##### SOURCE INFORMATION #####
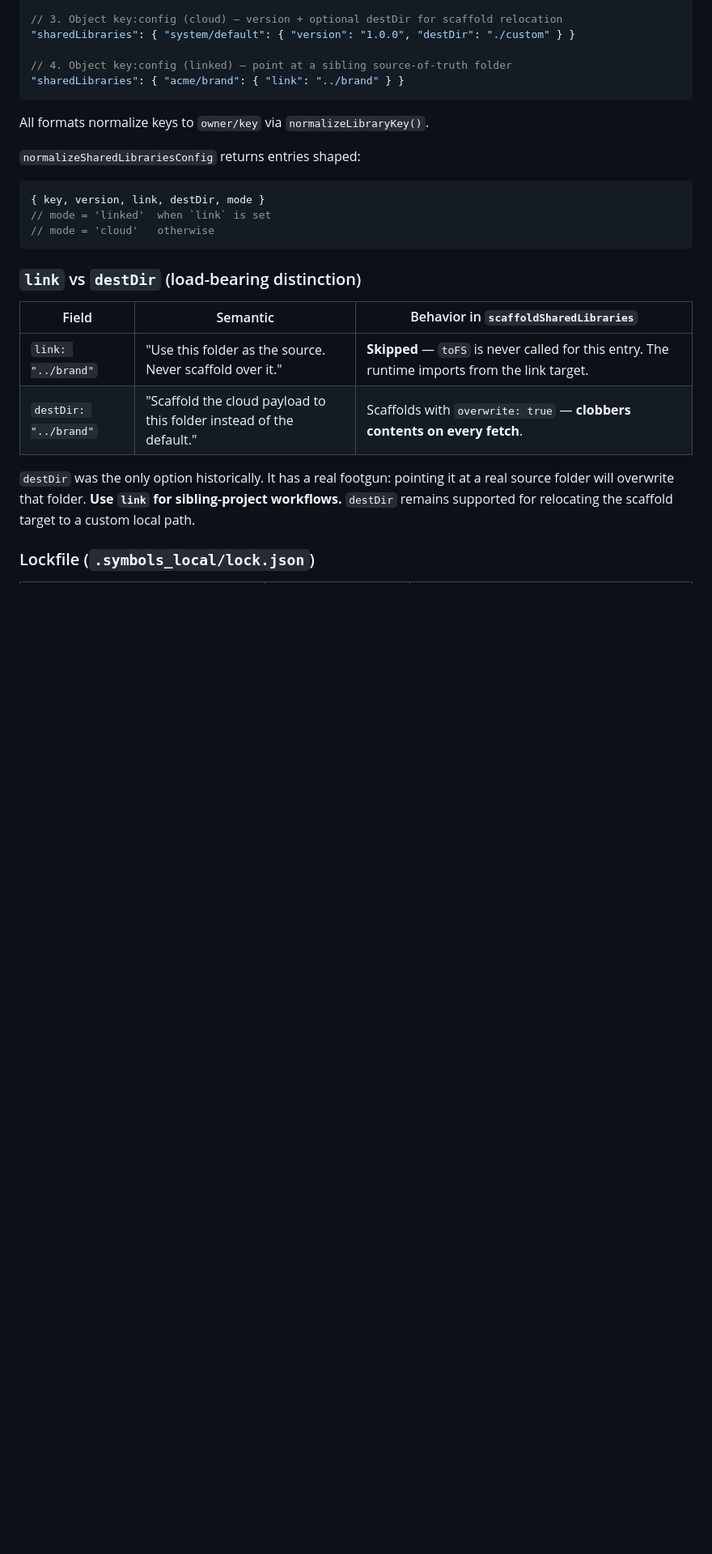
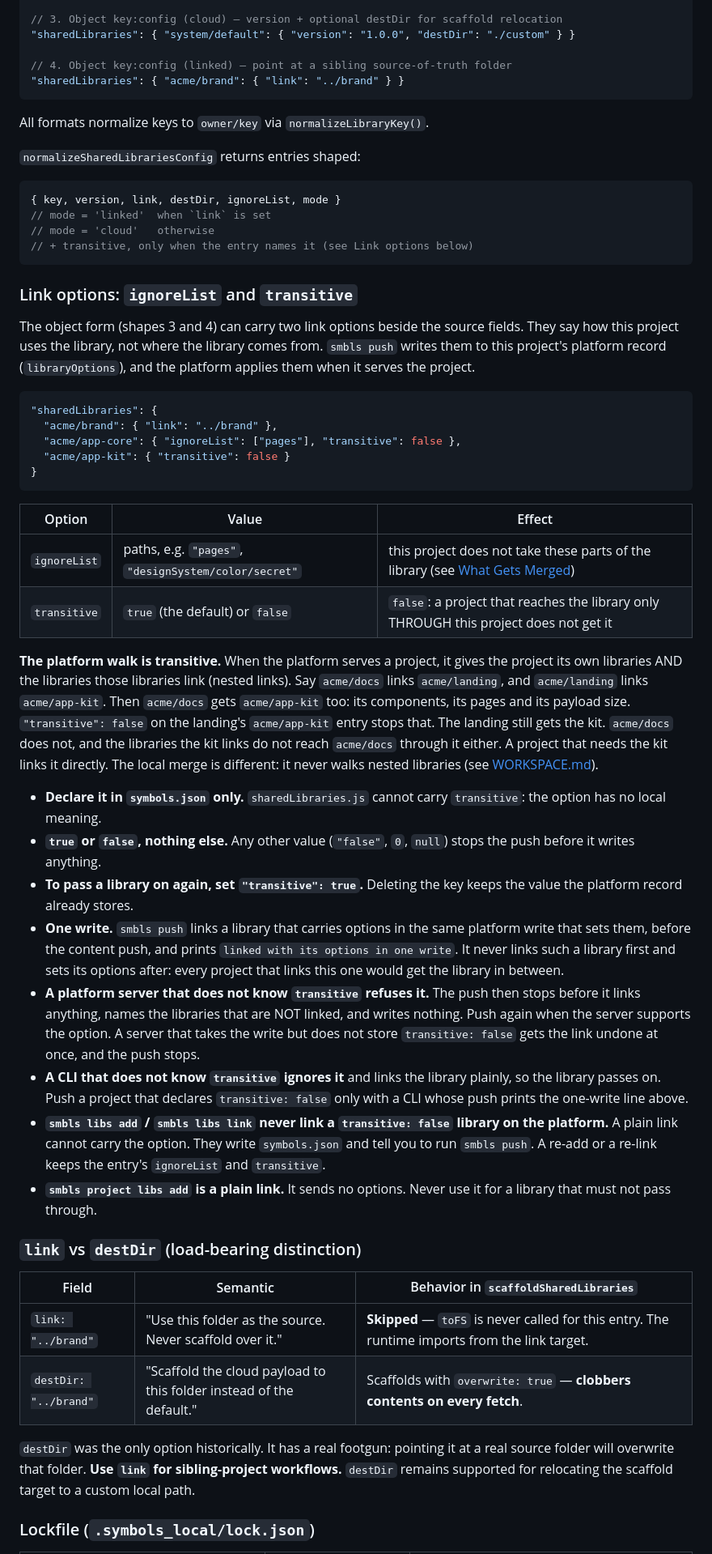
Before and after one commit to symbo-ls/symbols-mcp, a Markdown page: symbols_mcp/skills/SHARED_LIBRARIES.md, the part around the change. Shown at 81% size. GitHub-like rendering; blank space fills up the shorter version.

Commit message:
docs(SHARED_LIBRARIES,WORKSPACE): the `transitive` link option — the platform walk is transitive, `transitive: false` stops it
symbols.json `sharedLibraries.<key>.transitive` (boolean, default true) is a
link option beside `ignoreList`. `smbls push` writes both to the project's
platform record (`libraryOptions`). `false` on L's entry for M: a project that
reaches M only through L does not get M (nor what M links); L still gets M.

- SHARED_LIBRARIES.md: new "Link options: `ignoreList` and `transitive`"
  section under symbols.json (shape, table, the platform walk, the push's
  one-write rule, the old-server stop, the old-CLI hazard, `libs add/link`
  and `project libs add` behaviour, how to clear a stored false). The
  normalized entry shape names `ignoreList` and `transitive`.
- WORKSPACE.md: "No transitive resolution" is the LOCAL merge; the platform
  walk is transitive. Same note on the gotchas bullet.

Merge with the CLI + server release that ships the option, not before:
until then a production server refuses `transitive` and an older CLI
ignores it.

Co-Authored-By: Claude Opus 5.5 <noreply@anthropic.com>

````diff
--- a/symbols_mcp/skills/SHARED_LIBRARIES.md
+++ b/symbols_mcp/skills/SHARED_LIBRARIES.md
@@ -90,10 +90,39 @@ All formats normalize keys to `owner/key` via `normalizeLibraryKey()`.
 `normalizeSharedLibrariesConfig` returns entries shaped:
 
 ```js
-{ key, version, link, destDir, mode }
+{ key, version, link, destDir, ignoreList, mode }
 // mode = 'linked'  when `link` is set
 // mode = 'cloud'   otherwise
+// + transitive, only when the entry names it (see Link options below)
 ```
+
+### Link options: `ignoreList` and `transitive`
+
+The object form (shapes 3 and 4) can carry two link options beside the source fields. They say how this project uses the library, not where the library comes from. `smbls push` writes them to this project's platform record (`libraryOptions`), and the platform applies them when it serves the project.
+
+```json
+"sharedLibraries": {
+  "acme/brand": { "link": "../brand" },
+  "acme/app-core": { "ignoreList": ["pages"], "transitive": false },
+  "acme/app-kit": { "transitive": false }
+}
+```
+
+| Option | Value | Effect |
+|---|---|---|
+| `ignoreList` | paths, e.g. `"pages"`, `"designSystem/color/secret"` | this project does not take these parts of the library (see [What Gets Merged](#what-gets-merged)) |
+| `transitive` | `true` (the default) or `false` | `false`: a project that reaches the library only THROUGH this project does not get it |
+
+**The platform walk is transitive.** When the platform serves a project, it gives the project its own libraries AND the libraries those libraries link (nested links). Say `acme/docs` links `acme/landing`, and `acme/landing` links `acme/app-kit`. Then `acme/docs` gets `acme/app-kit` too: its components, its pages and its payload size. `"transitive": false` on the landing's `acme/app-kit` entry stops that. The landing still gets the kit. `acme/docs` does not, and the libraries the kit links do not reach `acme/docs` through it either. A project that needs the kit links it directly. The local merge is different: it never walks nested libraries (see [WORKSPACE.md](./WORKSPACE.md#no-transitive-resolution--each-consumer-declares-every-dep-directly)).
+
+- **Declare it in `symbols.json` only.** `sharedLibraries.js` cannot carry `transitive`: the option has no local meaning.
+- **`true` or `false`, nothing else.** Any other value (`"false"`, `0`, `null`) stops the push before it writes anything.
+- **To pass a library on again, set `"transitive": true`.** Deleting the key keeps the value the platform record already stores.
+- **One write.** `smbls push` links a library that carries options in the same platform write that sets them, before the content push, and prints `linked with its options in one write`. It never links such a library first and sets its options after: every project that links this one would get the library in between.
+- **A platform server that does not know `transitive` refuses it.** The push then stops before it links anything, names the libraries that are NOT linked, and writes nothing. Push again when the server supports the option. A server that takes the write but does not store `transitive: false` gets the link undone at once, and the push stops.
+- **A CLI that does not know `transitive` ignores it** and links the library plainly, so the library passes on. Push a project that declares `transitive: false` only with a CLI whose push prints the one-write line above.
+- **`smbls libs add` / `smbls libs link` never link a `transitive: false` library on the platform.** A plain link cannot carry the option. They write `symbols.json` and tell you to run `smbls push`. A re-add or a re-link keeps the entry's `ignoreList` and `transitive`.
+- **`smbls project libs add` is a plain link.** It sends no options. Never use it for a library that must not pass through.
 
 ### `link` vs `destDir` (load-bearing distinction)
 
````
Also changed, not shown: symbols_mcp/skills/WORKSPACE.md (+3 -1 lines).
#####
TASK ITEM
Leave the pictures out and output the rest of the data word for word.

PROBLEM SOLUTION
Before and after one commit to symbo-ls/symbols-mcp, a Markdown page: symbols_mcp/skills/SHARED_LIBRARIES.md, the part around the change. Shown at 81% size. GitHub-like rendering; blank space fills up the shorter version.

Commit message:
docs(SHARED_LIBRARIES,WORKSPACE): the `transitive` link option — the platform walk is transitive, `transitive: false` stops it
symbols.json `sharedLibraries.<key>.transitive` (boolean, default true) is a
link option beside `ignoreList`. `smbls push` writes both to the project's
platform record (`libraryOptions`). `false` on L's entry for M: a project that
reaches M only through L does not get M (nor what M links); L still gets M.

- SHARED_LIBRARIES.md: new "Link options: `ignoreList` and `transitive`"
  section under symbols.json (shape, table, the platform walk, the push's
  one-write rule, the old-server stop, the old-CLI hazard, `libs add/link`
  and `project libs add` behaviour, how to clear a stored false). The
  normalized entry shape names `ignoreList` and `transitive`.
- WORKSPACE.md: "No transitive resolution" is the LOCAL merge; the platform
  walk is transitive. Same note on the gotchas bullet.

Merge with the CLI + server release that ships the option, not before:
until then a production server refuses `transitive` and an older CLI
ignores it.

Co-Authored-By: Claude Opus 5.5 <noreply@anthropic.com>

````diff
--- a/symbols_mcp/skills/SHARED_LIBRARIES.md
+++ b/symbols_mcp/skills/SHARED_LIBRARIES.md
@@ -90,10 +90,39 @@ All formats normalize keys to `owner/key` via `normalizeLibraryKey()`.
 `normalizeSharedLibrariesConfig` returns entries shaped:
 
 ```js
-{ key, version, link, destDir, mode }
+{ key, version, link, destDir, ignoreList, mode }
 // mode = 'linked'  when `link` is set
 // mode = 'cloud'   otherwise
+// + transitive, only when the entry names it (see Link options below)
 ```
+
+### Link options: `ignoreList` and `transitive`
+
+The object form (shapes 3 and 4) can carry two link options beside the source fields. They say how this project uses the library, not where the library comes from. `smbls push` writes them to this project's platform record (`libraryOptions`), and the platform applies them when it serves the project.
+
+```json
+"sharedLibraries": {
+  "acme/brand": { "link": "../brand" },
+  "acme/app-core": { "ignoreList": ["pages"], "transitive": false },
+  "acme/app-kit": { "transitive": false }
+}
+```
+
+| Option | Value | Effect |
+|---|---|---|
+| `ignoreList` | paths, e.g. `"pages"`, `"designSystem/color/secret"` | this project does not take these parts of the library (see [What Gets Merged](#what-gets-merged)) |
+| `transitive` | `true` (the default) or `false` | `false`: a project that reaches the library only THROUGH this project does not get it |
+
+**The platform walk is transitive.** When the platform serves a project, it gives the project its own libraries AND the libraries those libraries link (nested links). Say `acme/docs` links `acme/landing`, and `acme/landing` links `acme/app-kit`. Then `acme/docs` gets `acme/app-kit` too: its components, its pages and its payload size. `"transitive": false` on the landing's `acme/app-kit` entry stops that. The landing still gets the kit. `acme/docs` does not, and the libraries the kit links do not reach `acme/docs` through it either. A project that needs the kit links it directly. The local merge is different: it never walks nested libraries (see [WORKSPACE.md](./WORKSPACE.md#no-transitive-resolution--each-consumer-declares-every-dep-directly)).
+
+- **Declare it in `symbols.json` only.** `sharedLibraries.js` cannot carry `transitive`: the option has no local meaning.
+- **`true` or `false`, nothing else.** Any other value (`"false"`, `0`, `null`) stops the push before it writes anything.
+- **To pass a library on again, set `"transitive": true`.** Deleting the key keeps the value the platform record already stores.
+- **One write.** `smbls push` links a library that carries options in the same platform write that sets them, before the content push, and prints `linked with its options in one write`. It never links such a library first and sets its options after: every project that links this one would get the library in between.
+- **A platform server that does not know `transitive` refuses it.** The push then stops before it links anything, names the libraries that are NOT linked, and writes nothing. Push again when the server supports the option. A server that takes the write but does not store `transitive: false` gets the link undone at once, and the push stops.
+- **A CLI that does not know `transitive` ignores it** and links the library plainly, so the library passes on. Push a project that declares `transitive: false` only with a CLI whose push prints the one-write line above.
+- **`smbls libs add` / `smbls libs link` never link a `transitive: false` library on the platform.** A plain link cannot carry the option. They write `symbols.json` and tell you to run `smbls push`. A re-add or a re-link keeps the entry's `ignoreList` and `transitive`.
+- **`smbls project libs add` is a plain link.** It sends no options. Never use it for a library that must not pass through.
 
 ### `link` vs `destDir` (load-bearing distinction)
 
````
Also changed, not shown: symbols_mcp/skills/WORKSPACE.md (+3 -1 lines).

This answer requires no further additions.